Gérard and colleagues used a special observing mode of the TGO to spot this emission.
One of the orbiter’s cutting-edge instrument suites, NOMAD (Nadir and Occultation for Mars Discovery), encompasses the ultraviolet and visible spectrometer (UVIS). NOMAD is capable of operating in various configurations, including one that directs its instruments straight down at the Martian surface, a configuration known as the “nadir” channel.
Ann Carine Vandaele of the Institut Royal d’Aéronomie Spatiale de Belgique, Belgium is a co-author with Gérard, and Principal Investigator of NOMAD. She adds:
“Previous observations hadn’t captured any kind of green glow at Mars, so we decided to reorient the UVIS nadir channel to point at the ‘edge’ of Mars, similar to the perspective you see in images of Earth taken from the ISS.”
Between April 24 and December 1, 2019, the team used NOMAD-UVIS to scan altitudes ranging from 20 to 400 kilometers from the Martian surface twice per orbit. When they analyzed these datasets, they found the green oxygen emission in all of them. “The emission was strongest at an altitude of around 80 kilometers and varied depending on the changing distance between Mars and the Sun,” Vandaele adds.
The importance of these findings
Examining the glow of planetary atmospheres unveils plenty of information about their composition and dynamics. We also learn how energy is imparted by both the Sun’s light and the solar wind, a stream of charged particles emanating from our star.
The team started a thorough investigation to delve deeper into the processes behind Mars’ green glow and compare it to our own planet. “We modeled this emission and found that it’s mostly produced as carbon dioxide, or CO2, is broken up into its constituent parts: carbon monoxide and oxygen,” says Gérard. “We saw the resulting oxygen atoms glowing in both visible and ultraviolet light.”

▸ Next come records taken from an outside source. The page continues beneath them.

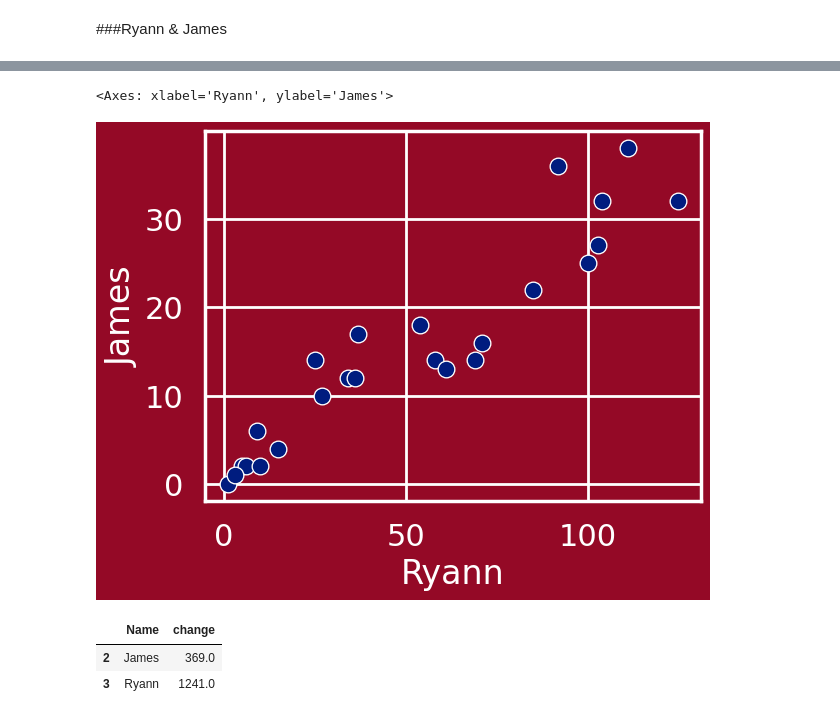
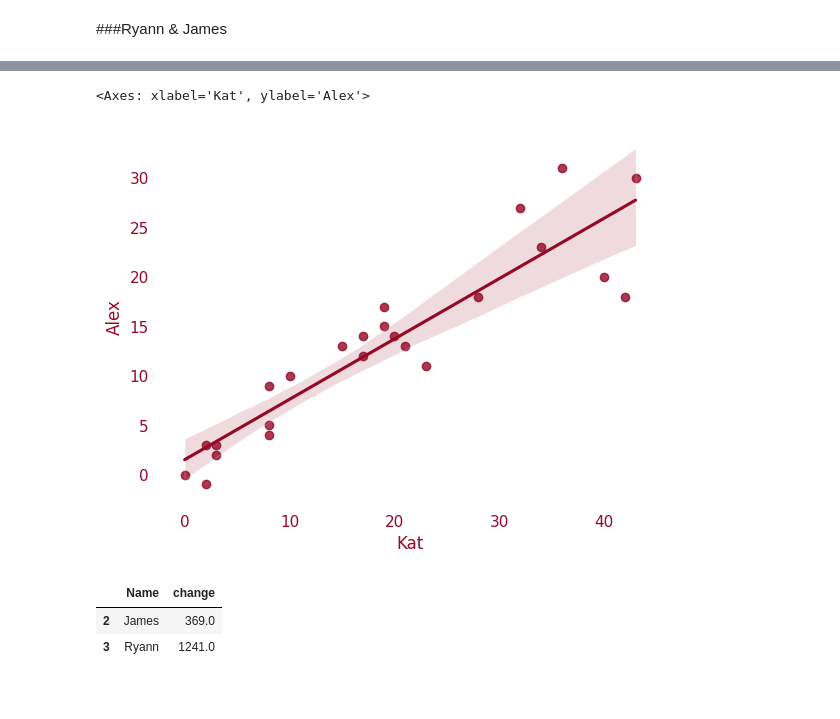
Before and after one commit to cecilylynn/data-science-projects, a Jupyter notebook: Ultimatum_MoMO_Follower_Counts.ipynb, the cells around one changed output, grey strips where cells are left out. Cells and saved outputs as stored; diff of their text form; code cells hidden in the pictures; blank space fills up the shorter version.

```diff
--- a/Ultimatum_MoMO_Follower_Counts.ipynb
+++ b/Ultimatum_MoMO_Follower_Counts.ipynb
@@ -375,8 +375,8 @@ Text(0, 0.5, 'Number of Instagram Followers')
 # %%
-sns.scatterplot(x=hourly_raw_change_df['Ryann'],y=hourly_raw_change_df['James'])
+sns.regplot(x=hourly_raw_change_df['Kat'],y=hourly_raw_change_df['Alex'],color='#940926')
 # %% [output]
-<Axes: xlabel='Ryann', ylabel='James'>
+<Axes: xlabel='Kat', ylabel='Alex'>
-[figure, old version]
+[figure, new version]
 # %%
 ryann_james_changes = changes_first24_df.loc[changes_first24_df.Name.isin(['Ryann','James'])]
 ryann_james_changes
```
Also changed, not shown: parts of 39 cells of this notebook.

Simultaneously comparing these two kinds of emission showed that the visible emission was 16.5 times more intense than the ultraviolet.
“The observations at Mars agree with previous theoretical models but not with the actual glowing we’ve spotted around Earth, where the visible emission is far weaker. This suggests we have more to learn about how oxygen atoms behave, which is hugely important for our understanding of atomic and quantum physics.”
Understanding the green glow of Mars’ atmosphere is crucial for characterizing planetary atmospheres and related phenomena like auroras. By unraveling the structure and behavior of this glowing layer, scientists can gain valuable insights into an altitude range that has remained largely unexplored. They can also monitor how this layer changes in response to variations in the Sun’s activity and Mars’ orbital position.
Håkan Svedhem, ESA’s TGO Project Scientist, explains:
“This is the first time this important emission has ever been observed around another planet beyond Earth, and marks the first scientific publication based on observations from the UVIS channel of the NOMAD instrument on the ExoMars Trace Gas Orbiter. It demonstrates the remarkably high sensitivity and optical quality of the NOMAD instrument. This is especially true given that this study explored the dayside of Mars, which is much brighter than the nightside, thus making it even more difficult to spot this faint emission.”
Understanding the properties of Mars’ atmosphere is, above all, fascinating and relevant to science. But it’s also essential for successfully operating missions to the Red Planet. Atmospheric density, for instance, directly impacts the drag experienced by orbiting satellites and the parachutes used to deliver probes to the Martian surface.
[via Space.com; Image credits: NASA]